_TASK DETAILS_
Scan the entries below for the word "response" and copy every line in which it occurs.

_MATERIAL FOR THIS TASK_
———

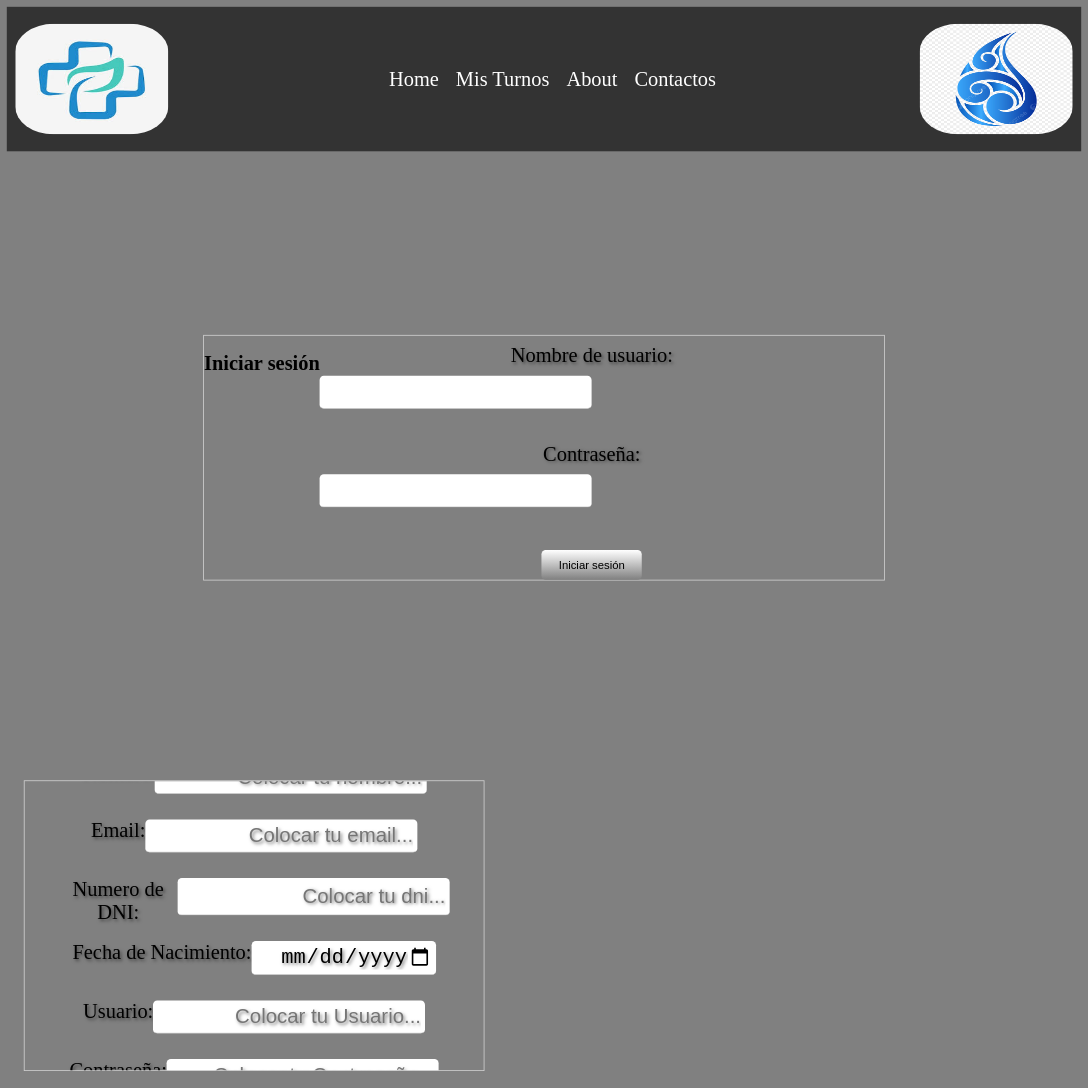
Repository: mauro8778/TurnoClinica
Page: / (app in front/vite-project/)
An editor plug-in stored every save of this project. The page is shown before and after the next save, followed by the edit.
The browser window is 1280 px wide. The pictures show the whole page, at 85% of full size.
The project was rebuilt for these pictures with package versions that can differ from the ones it lists, and the page was loaded fresh each time. Also part of the build but not shown: front/vite-project/vite.config.js.

Above is the page before, as saved 2024-04-14 14:04:04.

### front/vite-project/src/App.jsx

import "./index.css"
import NavBar from "./components/NavBar/NavBar.jsx";
import Login from "./views/Login/Login"
import Register from "./views/Register/Register.jsx";


function App() {


  return (
    <>
    <NavBar/>
  <Login/>
  <Register/>
    </>


  )
}

export default App

### front/vite-project/src/index.css
body{

  background-color: grey;
}

### front/vite-project/src/components/NavBar/NavBar.jsx

import  "./NavBar.css";
import hospital from "../../assets/hospital.jpg"
import logo from "../../assets/logo.jpg"


const NavBar=()=>{

    return(
    <>

    <div className="navbar">
      <img src={hospital} alt="Imagen 1" className="left-image" />
      <ul className="nav-list">
        <li>Home</li>
        <li>Mis Turnos </li>
        <li>About</li>
        <li>Contactos </li>
      </ul>
      <img src={logo} alt="Imagen 2" className="right-image" />
    </div>


    </>
    )
}
export default NavBar;

### front/vite-project/src/views/Login/Login.jsx
import { useState } from "react";
import axios from "axios"
import "./login.css";

const LoginForm = () => {
  const [credentials, setCredentials] = useState({
    username: "",
    password: ""
  });

  const [error, setError] = useState("");

  const handleInputChange = (event) => {
    const { name, value } = event.target;
    setCredentials({
      ...credentials,
      [name]: value
    });
  };

  const handleFormSubmit = async (event) => {
    event.preventDefault();
    if (!credentials.username && !credentials.password) {
        setError("Faltan rellenar los campos de usuario y contraseña");
        return;
      }
      if (!credentials.username) {
        setError("Falta colocar el nombre de usuario");
        return;
      }
      if (!credentials.password) {
        setError("Falta colocar la contraseña");
        return;
      }
    try {
        const response = await axios.post("http://localhost:3000/users/loguin", credentials);
        if (response.status === 200) {
          alert("Inicio de sesión exitoso");
        } else {
          setError("Credenciales inválidas");
        }
    } catch (error) {
        if (error.response && error.response.status === 400) {
          setError("Usuario inexistente");
        } else if (error.response && error.response.status === 401) {
          setError("Contraseña incorrecta");
        } else {
          setError ("Error al iniciar sesión. Por favor, inténtalo de nuevo más tarde");
        }
    }
};
  return (
    <div className="card-container">
    <div className="card">
      <h2>Iniciar sesión</h2>
      <form onSubmit={handleFormSubmit} className="form-container">
        <div className="input-container">
          <label htmlFor="username">Nombre de usuario:</label>
          <input
            type="text"
            id="username"
            name="username"
            value={credentials.username}
            onChange={handleInputChange}
          />
        </div>
        <div className="input-container">
          <label htmlFor="password">Contraseña:</label>
          <input
            type="password"
            id="password"
            name="password"
            value={credentials.password}
            onChange={handleInputChange}
          />
        </div>
        {error && <p className="error">{error}</p>}
        <button type="submit">Iniciar sesión</button>
      </form>
    </div>
  </div>
);
};

export default LoginForm;

### front/vite-project/src/views/Register/Register.jsx

import { useState, useEffect } from "react";
import "../Register/Register.css";
import { Validate } from "../../helper/validate";
import axios from "axios";

const Register = () => {
  const [userData, setUserData] = useState({
    name: "",
    email: "",
    nDni: "",
    birthdate: "",
    username: "",
    password: ""
  });

  const [errors, setErrors] = useState({
    name: "",
    email: "",
    nDni: "",
    birthdate: "",
    username: "",
    password: ""
  });

  const [formSubmitted, setFormSubmitted] = useState(false);

  const handleInputChange = (event) => {
    const { name, value } = event.target;
    setUserData({
      ...userData,
      [name]: value
    });
  };

  const handleFormSubmit = (event) => {
    event.preventDefault();
    setFormSubmitted(true);
  };

  useEffect(() => {
    if (formSubmitted) {
      const currentErrors = Validate(userData);
      setErrors(currentErrors);

      const noErrors = Object.values(currentErrors).every(
        (error) => error === ""
      );

      if (noErrors) {
        axios
          .post("http://localhost:3000/users/register", userData)
          .then(() => {
            alert("Usuario creado con éxito");
            setFormSubmitted(false);
            setUserData({
              name: "",
              email: "",
              nDni: "",
              birthdate: "",
              username: "",
              password: ""
            });
            setErrors({
              name: "",
              email: "",
              nDni: "",
              birthdate: "",
              username: "",
              password: ""
            });
          })
          .catch((error) => {
            console.error("Error al enviar los datos:", error);
          });
      }
    }
  }, [formSubmitted, userData]);

  return (
    <>
      <div className="tarjeta">
        <div className="contenido">
          <h2>Formulario de Registro</h2>
          <form onSubmit={handleFormSubmit}>
            <label htmlFor="name">
              Nombre:
              <input
                type="text"
                value={userData.name}
                name="name"
                placeholder="Colocar tu nombre..."
                onChange={handleInputChange}
              />
            </label>
            {formSubmitted && <p className="error">{errors.name}</p>}

            <label htmlFor="email">
              Email:
              <input
                type="text"
                value={userData.email}
                name="email"
                placeholder="Colocar tu email..."
                onChange={handleInputChange}
              />
            </label>
            {formSubmitted && <p className="error">{errors.email}</p>}

            <label htmlFor="nDni">
              Numero de DNI:
              <input
                type="text"
                value={userData.nDni}
                name="nDni"
                placeholder="Colocar tu dni..."
                onChange={handleInputChange}
              />
            </label>
            {formSubmitted && <p className="error">{errors.nDni}</p>}

            <label htmlFor="birthdate">
              Fecha de Nacimiento:
              <input
                type="date"
                value={userData.birthdate}
                name="birthdate"
                placeholder="Colocar tu Fecha de Nacimiento..."
                onChange={handleInputChange}
              />
            </label>
            {formSubmitted && <p className="error">{errors.birthdate}</p>}

            <label htmlFor="username">
              Usuario:
              <input
                type="text"
                value={userData.username}
                name="username"
                placeholder="Colocar tu Usuario..."
                onChange={handleInputChange}
              />
            </label>
            {formSubmitted && <p className="error">{errors.username}</p>}

            <label htmlFor="password">
              Contraseña:
              <input
                type="password"
                value={userData.password}
                name="password"
                placeholder="Colocar tu Contraseña..."
                onChange={handleInputChange}
              />
            </label>
            {formSubmitted && <p className="error">{errors.password}</p>}

            <button type="submit">Enviar</button>
          </form>
        </div>
      </div>
    </>
  );
};

export default Register;

### front/vite-project/src/components/NavBar/NavBar.css
.navbar {
  display: flex;
  justify-content: space-between;
  align-items: center;
  background-color: #333;
  padding: 10px;
  height: 150px;
}

.nav-list {
  list-style: none;
  display: flex;
  margin: 0;
  padding: 0;
}

.nav-list li {
  margin-left: 20px;
  color: white;
  font-size: 1.5rem;
}

.left-image,
.right-image {
  width: 180px;
  height: 130px;
  border-radius: 25%;
}

### front/vite-project/src/views/Login/login.css
.card-container {
  display: flex;
  justify-content: center;
  align-items: center;
  height: 100vh;
}
.centered{
  text-align: center;
  font-size: 3rem;
  color: black;
  padding: 10px 20px;
  text-shadow: 2px 2px 4px rgba(0, 0, 0, 0.5);
}
label{
  text-align: center;
  font-size: 1.5rem;
  color: black;
  padding: 10px 20px;
  border-radius: 5px;
  text-shadow: 2px 2px 4px rgba(0, 0, 0, 0.5);
  display: flex;
  justify-content: center;

}
input{
  text-align: right;
  font-size: 1.5rem;
  color: black;
  padding: 10px 20px;
  border-radius: 5px;
  text-shadow: 2px 2px 4px rgba(0, 0, 0, 0.5);
}

.card {
  display: flex;
  border: 1px solid #ccc;
  width: 80%;
  max-width: 800px;
}

.left-column,
.right-column {
  flex: 1;
  padding: 20px;
  background: linear-gradient(white,grey) ;
  display: flex;
  justify-content: center;
  align-items: center;
}

.left-column {
  border-right: 1px solid #ccc;
  background: linear-gradient(white,grey);
  display: flex;
  justify-content: center;
  align-items: center;
}

.right-column {
  display: flex;
  flex-direction: column;
  align-items: center;
  padding: 20px; }

.right-column h2 {
  margin-bottom: 20px;
}

.form-container {
  width: 80%;
  text-align: center;
}

.input-container {
  width: 100%;
  margin-bottom: 20px;
  text-align: left;
}

.error {
  color: red;
  text-align: center;
}

.button-container {
  margin: 0 5px;
}


.botones{
  display: flex;
  justify-content: space-between;
  align-items: center;
}
button {
  padding: 10px 20px;
  background: linear-gradient(white, grey);
  transition: background-color 0.3s ease;
  text-decoration: none;
  color: #333;
  border-radius: 5px;
}
button:hover {
  background-color: rgba(0, 0, 0, 0.1);
}
.Links {
  padding: 10px 20px;
  background: linear-gradient(white, grey);
  transition: background-color 0.3s ease;
  text-decoration: none;
  color: #333;
  border-radius: 5px;
}
.Links:hover {
  background-color: rgba(0, 0, 0, 0.1);
}

### front/vite-project/src/views/Register/Register.css
.tarjeta {
    display: flex;
    flex-direction: column;
    justify-content: center;
    align-items: center;
    width: 500px;
    height: 300px;
    margin: 20px;
    padding: 20px;
    position: relative;
    overflow: hidden;
    border: 1px solid #ccc;
    background-color: transparent;
    transition: all 0.3s ease;
  }

  .tarjeta:hover {
    transform: scale(1.05);
    box-shadow: 0 0 10px rgba(0, 0, 0, 0.2);
  }

  .contenido {
    display: flex;
    flex-direction: column;
    align-items: center;
  }

  .contenido h2 {
    color: black;
  }

  button {
    margin-top: 20px;
    padding: 10px 20px;
    background-color: transparent;
    border: none;
    color: black;
    cursor: pointer;
  }

  button:hover {
    background-color: #ccc;
  }

  input {
    margin-bottom: 10px;
    padding: 5px;
    border: none;
    border-bottom: 1px solid #ccc;
    outline: none;
    padding: auto;
  }

  input:focus {
    border-bottom-color: black;
  }
  .error{
color: red;
  }

### front/vite-project/src/helper/validate.js
export const Validate = (input) => {
    const errors = {};

    const nameRegex = /^[A-Za-z]{1,20}$/;
    if (!nameRegex.test(input.name)) {
        errors.name = "El nombre debe contener solo letras y tener máximo 20 caracteres";
    }

    const emailRegex = /^[^\s@]+@[^\s@]+\.[^\s@]+$/;
    if (!emailRegex.test(input.email)) {
        errors.email = "El email no es válido";
    }

    const nDniRegex = /^\d{1,8}$/;
    if (!nDniRegex.test(input.nDni)) {
        errors.nDni = "El número de DNI debe contener solo números y tener máximo 8 dígitos";
    }

    const birthdateRegex = /^(19|20)\d\d-(0[1-9]|1[0-2])-(0[1-9]|[12][0-9]|3[01])$/;
    if (!birthdateRegex.test(input.birthdate)) {
        errors.birthdate = "La fecha de nacimiento no es válida";
    }

    const usernameRegex = /^[A-Za-z0-9_]{3,20}$/;
    if (!usernameRegex.test(input.username)) {
        errors.username = "El nombre de usuario debe contener solo letras, números y guiones bajos, y tener entre 3 y 20 caracteres";
    }

    const passwordRegex = /^.{8,}$/;
    if (!passwordRegex.test(input.password)) {
        errors.password = "La contraseña debe tener al menos 8 caracteres";
    }

    return errors;
};

Loaded but not shown: front/vite-project/index.html (common file); front/vite-project/src/main.jsx (common file)

After the next save:
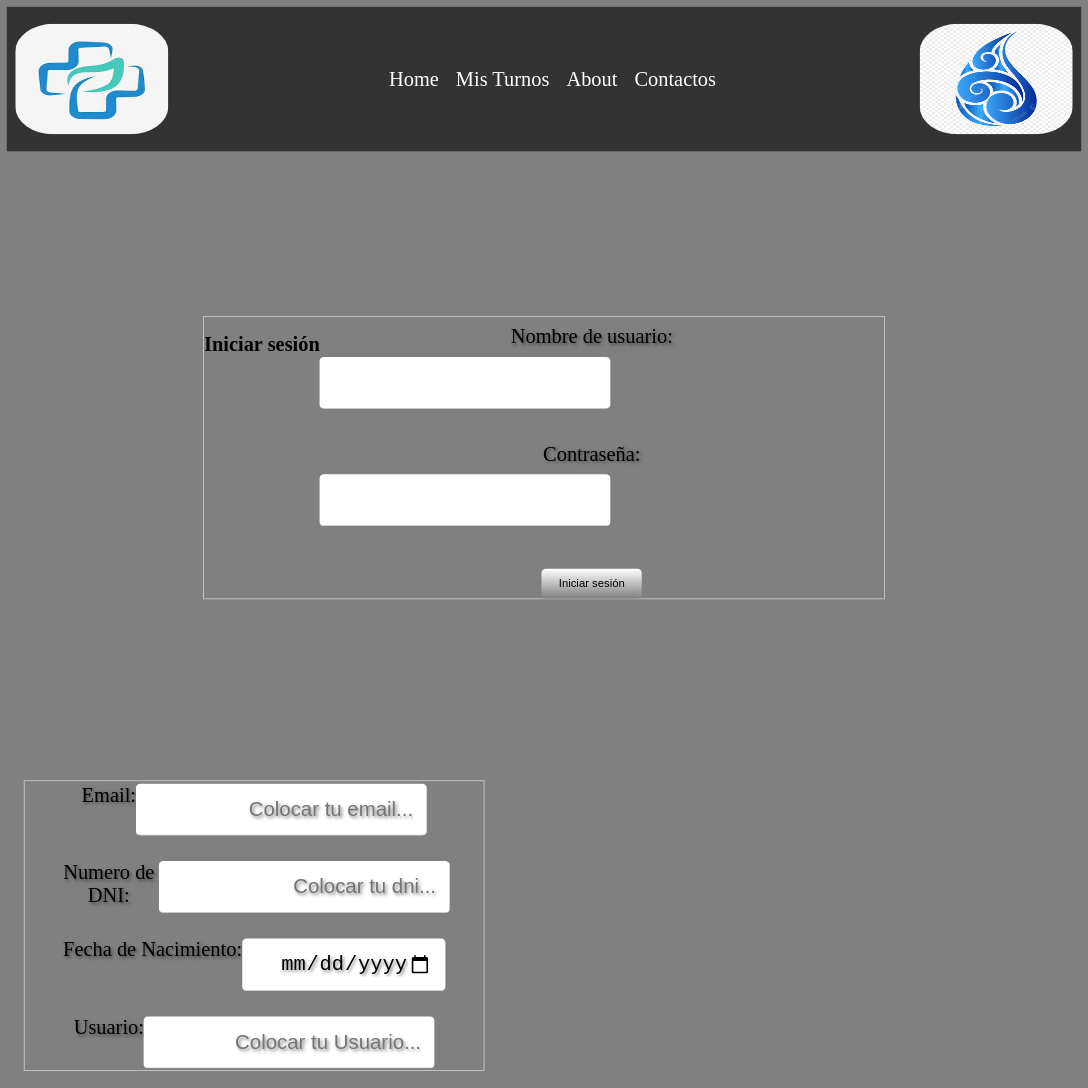
Saved 21 s later.
--- a/front/vite-project/src/views/Register/Register.css
+++ b/front/vite-project/src/views/Register/Register.css
@@ -48,7 +48,7 @@
     border: none;
     border-bottom: 1px solid #ccc;
     outline: none;
-    padding: auto;
+    padding: 1rem;
   }
 
   input:focus {

After the 2 saves that followed:
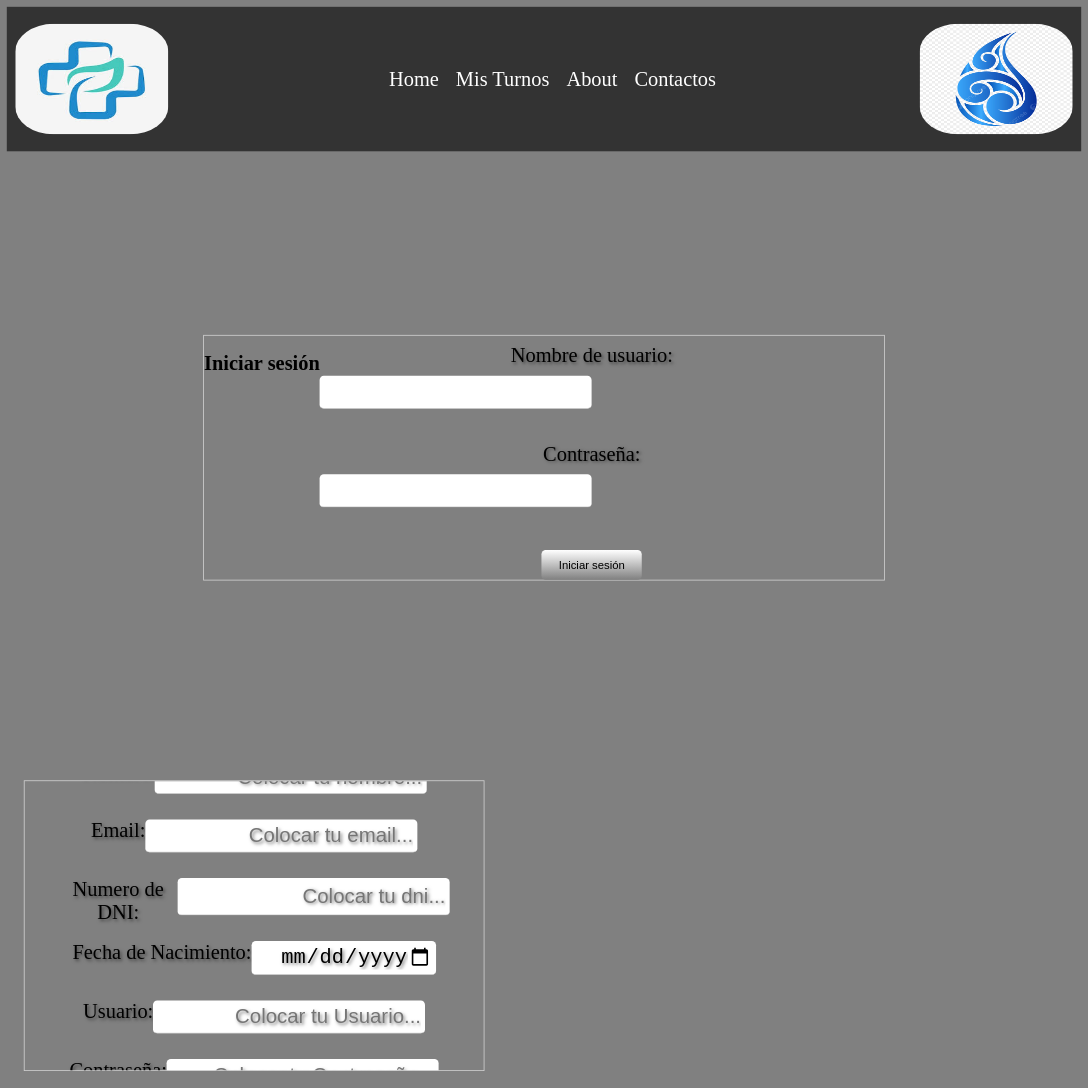
The 2 saves are shown as one change because 1 left the picture as it was.
The last was saved 77 s later.
--- a/front/vite-project/src/views/Register/Register.css
+++ b/front/vite-project/src/views/Register/Register.css
@@ -48,9 +48,7 @@
     border: none;
     border-bottom: 1px solid #ccc;
     outline: none;
-    padding: 1rem;
   }
-
   input:focus {
     border-bottom-color: black;
   }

———

_TASK OUTPUT_
        const response = await axios.post("http://localhost:3000/users/loguin", credentials);
        if (response.status === 200) {
        if (error.response && error.response.status === 400) {
        } else if (error.response && error.response.status === 401) {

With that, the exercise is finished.